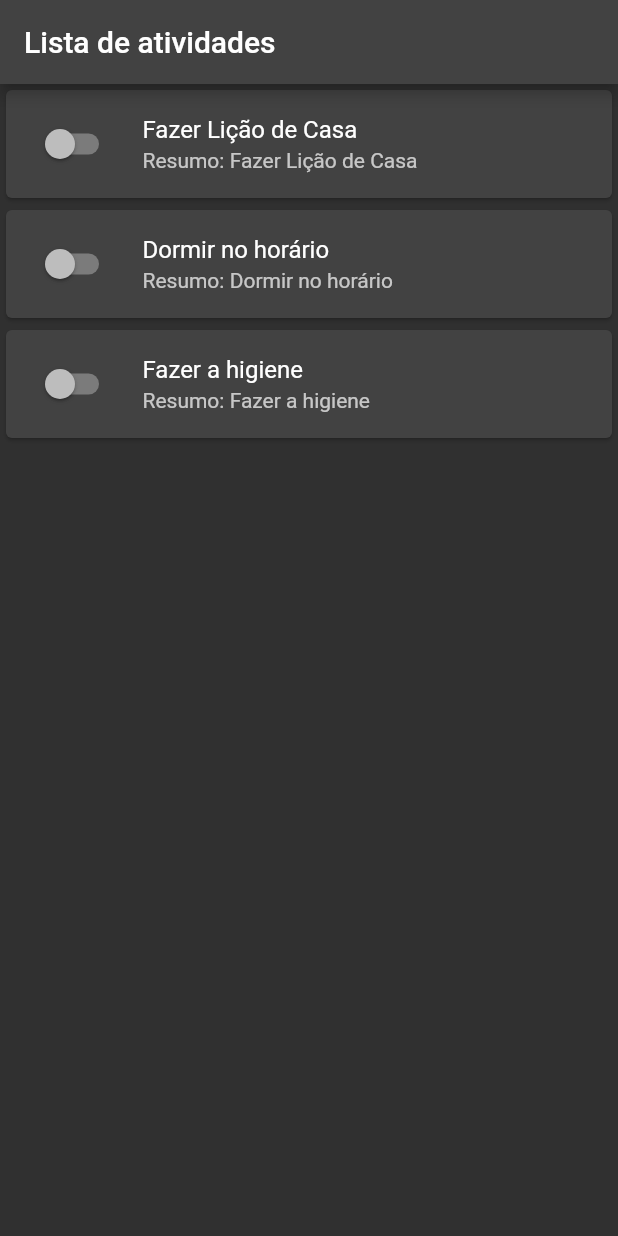
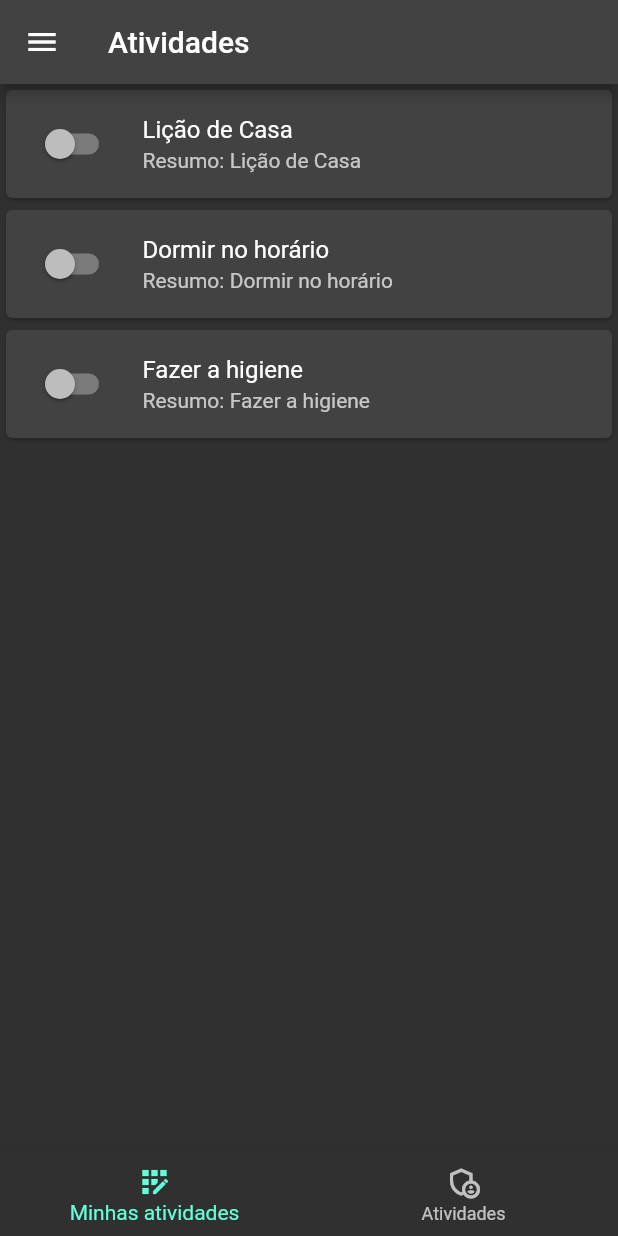
Before and after one commit to fabiocalegari/incentive_app, a Flutter app: the screen it shows after launch, on a phone screen of 412 x 824 dp. Run offline on Flutter 3.47's test engine with Material 2 defaults, Android fonts, the phone set to English and light mode, and no system bars.

Commit message:
Criação das barras de titulo e de menu

```diff
--- a/lib/activity.dart
+++ b/lib/activity.dart
@@ -3,7 +3,8 @@ import 'package:incentive_app/period.dart';
 class Activity {
   late Period period;
   late String name;
+  late String description;
   late bool ok;
 
-  Activity(this.period, this.name, this.ok);
+  Activity(this.period, this.name, this.description, this.ok);
 }
--- a/lib/activity_screen.dart
+++ b/lib/activity_screen.dart
@@ -12,15 +12,15 @@ class ActivityScreen extends StatefulWidget {
 class _ActivityScreenState extends State<ActivityScreen> {
   @override
   Widget build(BuildContext context) {
+    WidgetFactory widgetFactory = WidgetFactory(this);
     return MaterialApp(
       theme: ThemeData.dark(),
       title: "Lista de atividades",
       home: Scaffold(
-        appBar: AppBar(
-          title: const Text("Lista de atividades"),
-        ),
+        appBar: widgetFactory.getAppBar("Atividades"),
+        bottomNavigationBar: widgetFactory.getBottomBar(),
         body: ListView(
-          children: WidgetFactory().getActivities(this),
+          children: widgetFactory.getActivities(),
         ),
       ),
     );
--- a/lib/widget_factory.dart
+++ b/lib/widget_factory.dart
@@ -1,13 +1,15 @@
+import 'dart:ui';
+
 import 'package:flutter/cupertino.dart';
 import 'package:flutter/material.dart';
 import 'package:incentive_app/activity.dart';
 import 'package:incentive_app/mock.dart';
 
-bool teste = false;
-List<Activity> activities = Mock().mockActivities();
+final List<Activity> activities = Mock().mockActivities();
+late State _activityScreenState;
 
 class WidgetFactory {
-  List<Card> getActivities(State _activityScreenState) {
+  List<Card> getActivities() {
     List<Card> cards = <Card>[];
     for (int x = 0; x < activities.length; x++) {
       cards.add(Card(
@@ -20,7 +22,6 @@ class WidgetFactory {
               onChanged: (bool value) {
                 _activityScreenState.setState(() {
                   activities[x].ok = value;
-                  print("teste");
                 });
               },
             ),
@@ -28,4 +29,29 @@ class WidgetFactory {
     }
     return cards;
   }
+
+  AppBar getAppBar(String title) {
+    AppBar appBar = AppBar(
+      leading: const Icon(Icons.menu),
+      title: Text(title),
+    );
+    return appBar;
+  }
+
+  BottomNavigationBar getBottomBar() {
+    return BottomNavigationBar(
+      type: BottomNavigationBarType.fixed,
+      items: const [
+        BottomNavigationBarItem(
+            icon: Icon(Icons.app_registration), label: "Minhas atividades"),
+        BottomNavigationBarItem(
+            icon: Icon(Icons.admin_panel_settings_outlined),
+            label: "Atividades")
+      ],
+    );
+  }
+
+  WidgetFactory(State context) {
+    _activityScreenState = context;
+  }
 }
```
Also changed, not shown: lib/mock.dart (+6 -3 lines).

------------------------------

Every line in the listing above that mentions "import" should be returned.

* _EXERCISE OUTPUT_:
@@ -3,7 +3,8 @@ import 'package:incentive_app/period.dart';
+import 'dart:ui';
 import 'package:flutter/cupertino.dart';
 import 'package:flutter/material.dart';
 import 'package:incentive_app/activity.dart';
 import 'package:incentive_app/mock.dart';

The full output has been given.